For Antoine, being Tutsi begat blow after blow. “Every 10 years,” he says, “I had something to remind me I’m living in a country where I’m hated and taken as a second-class citizen.” At 15, he was kicked out of school. At 25, he was fired from his job. And when he was 35—in 1994—everything fell apart.
On the night of April 6, 1994, the plane carrying Rwandan President Juvenal Habyarimana, a Hutu, was shot down near the airport in Kigali, Rwanda’s capital. It triggered a mass hysteria such as the world has rarely seen. In the next 100 days, nearly 20 percent of Rwanda’s population would die—many by machete, blow by blow hacking away at peace, friendships, families, and communities.
One of the many scenes of carnage was near Andrew’s village in Murambi. There 50,000 Tutsis were massacred in just eight hours in a vocational school where desperate families had taken refuge. Today, the site is preserved as a genocide memorial.
The mass killing stopped when the Rwandan Patriotic Front, an army of Tutsis and moderate Hutus (led by current President Paul Kagame), seized the capital and took power in July 1994.

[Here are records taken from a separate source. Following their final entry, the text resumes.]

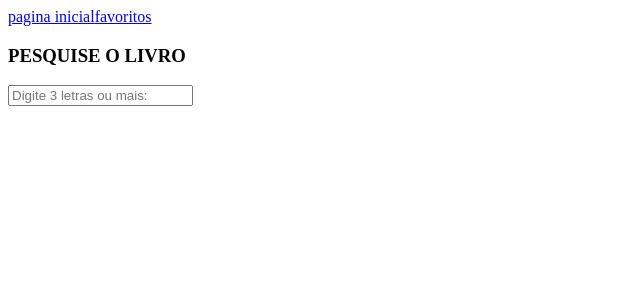
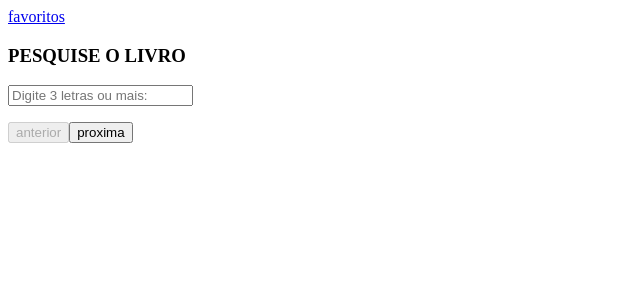
Before and after one commit to mauricioluanss/Desafio-Tecnico-Front-End, a Vue app: page / in a window 1280 px wide. Shown: the top 300 px of the page, without its empty margins (0-640 px from the left). Built offline with nearby package versions, Linux system fonts and the light colour scheme.

Commit message:
lógica de paginação dos resultados

```diff
--- a/src/App.vue
+++ b/src/App.vue
@@ -1,7 +1,6 @@
 <template>
   <header>
     <nav>
-      <RouterLink to="/">pagina inicial</RouterLink>
       <RouterLink to="/favoritos">favoritos</RouterLink>
     </nav>
   </header>
--- a/src/api/requisicao.js
+++ b/src/api/requisicao.js
@@ -1,9 +1,11 @@
 // req para realizar a pesquisa na api
 import axios from 'axios'
 
-export const requisicao = async (pesquisa) => {
+export const requisicao = async (pesquisa, startIndex) => {
   try {
-    const response = await axios.get(`https://www.googleapis.com/books/v1/volumes?q=${pesquisa}`)
+    const response = await axios.get(
+      `https://www.googleapis.com/books/v1/volumes?q=${pesquisa}&startIndex=${startIndex}`,
+    )
     return response.data.items
   } catch (error) {
     console.error(error)
--- a/src/components/InputBuscaLivros.vue
+++ b/src/components/InputBuscaLivros.vue
@@ -10,6 +10,10 @@
       </li>
     </ul>
   </form>
+  <div>
+    <button :disabled="pagAtual === 1" @click="paginaAnterior">anterior</button>
+    <button @click="proximaPagina">proxima</button>
+  </div>
 </template>
 
 <script>
@@ -25,12 +29,18 @@ export default {
     return {
       pesquisa: '',
       resultadoPesquisa: [],
+      pagAtual: 1,
+      resultadosPorPag: 10,
     }
   },
 
   props: {},
 
-  computed: {},
+  computed: {
+    startIndex() {
+      return ((this.pagAtual - 1) * this.resultadosPorPag)
+    }
+  },
 
   watch: {
     pesquisa() {
@@ -45,12 +55,22 @@ export default {
     // futuramente colocar um timeout entre o tempo que o usuario digita e a requisicao executa !!!!!!!!
     async buscaLivros() {
       try {
-        this.resultadoPesquisa = await requisicao(this.pesquisa)
+        this.resultadoPesquisa = await requisicao(this.pesquisa, this.startIndex)
         console.log(this.resultadoPesquisa) // debug
       } catch (erro) {
         console.log(erro)
       }
     },
+
+    proximaPagina() {
+      this.pagAtual += 1
+      this.buscaLivros()
+    },
+
+    paginaAnterior() {
+      this.pagAtual -= 1
+      this.buscaLivros()
+    },
   },
 }
 </script>
--- a/src/views/PagFavoritos.vue
+++ b/src/views/PagFavoritos.vue
@@ -1,4 +1,9 @@
 <template>
+  <header>
+    <nav>
+      <RouterLink to="/">pagina inicial</RouterLink>
+    </nav>
+  </header>
   <ul>
     <h3>FAVORITOS</h3>
     <li v-for="item in livrosFavoritos" :key="item.id">
@@ -9,10 +14,12 @@
 
 <script>
 import CardLivro from '@/components/CardLivro.vue';
+import { RouterLink } from 'vue-router';
 
 export default {
   components: {
     CardLivro,
+    RouterLink
   },
 
   computed: {
```
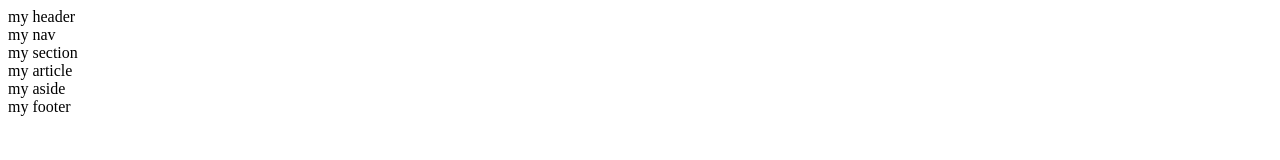
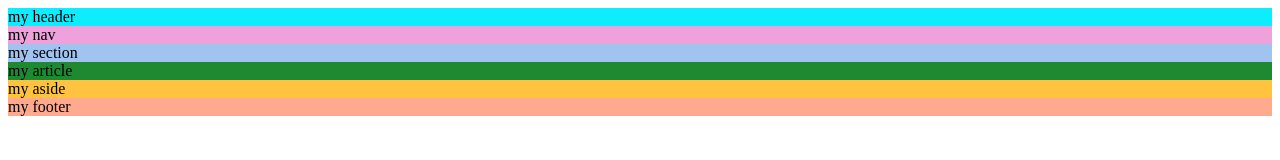
Before and after one commit to jiaRongLin/jiaRongLin.github.io, a plain HTML site: page default.html in a window 1280 px wide. Drawn offline with Linux system fonts and the light colour scheme.

Commit message:
add color
add color

```diff
--- a/default.html
+++ b/default.html
@@ -6,14 +6,26 @@
   </head>
   <body>
     <!-- Write your header here -->
-    <header>my header</header>
+    <header style="
+    background-color: rgb(13, 237, 255);
+">my header</header>
     <!-- Write your nav here -->
-    <nav>my nav</nav>
+    <nav style="
+    background-color: rgb(239, 161, 220);
+">my nav</nav>
     <!-- Write your section here -->
-    <section>my section</section>
+    <section style="
+    background-color: rgb(161, 195, 239);
+">my section</section>
     <!-- Write your nav here -->
-    <article>my article </article>
-    <aside>my aside </aside>
-    <footer>my footer</footer>
+    <article style="
+    background-color: rgb(31, 137, 49);
+">my article </article>
+    <aside style="
+    background-color: rgb(255, 195, 64);
+">my aside </aside>
+    <footer style="
+    background-color: rgb(255, 169, 143);
+">my footer</footer>
   </body>
 </html>
```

In the aftermath, says Andrew, “hatred developed among people in this village. Those who survived against those who killed. Those friendships that characterized this village disappeared.”
It was true of Andrew and Callixte. “I hated him,” says Andrew. “My wife didn’t have anyone left in her family.”
There were too many genocide perpetrators for the courts to try, so the government instituted gacaca courts in the villages, based on traditional Rwandan judicial principles. Villagers stepped forward to implicate the people they had seen participating in the killings. The prisons filled up with those convicted in the gacaca courts.
Andrew implicated Callixte.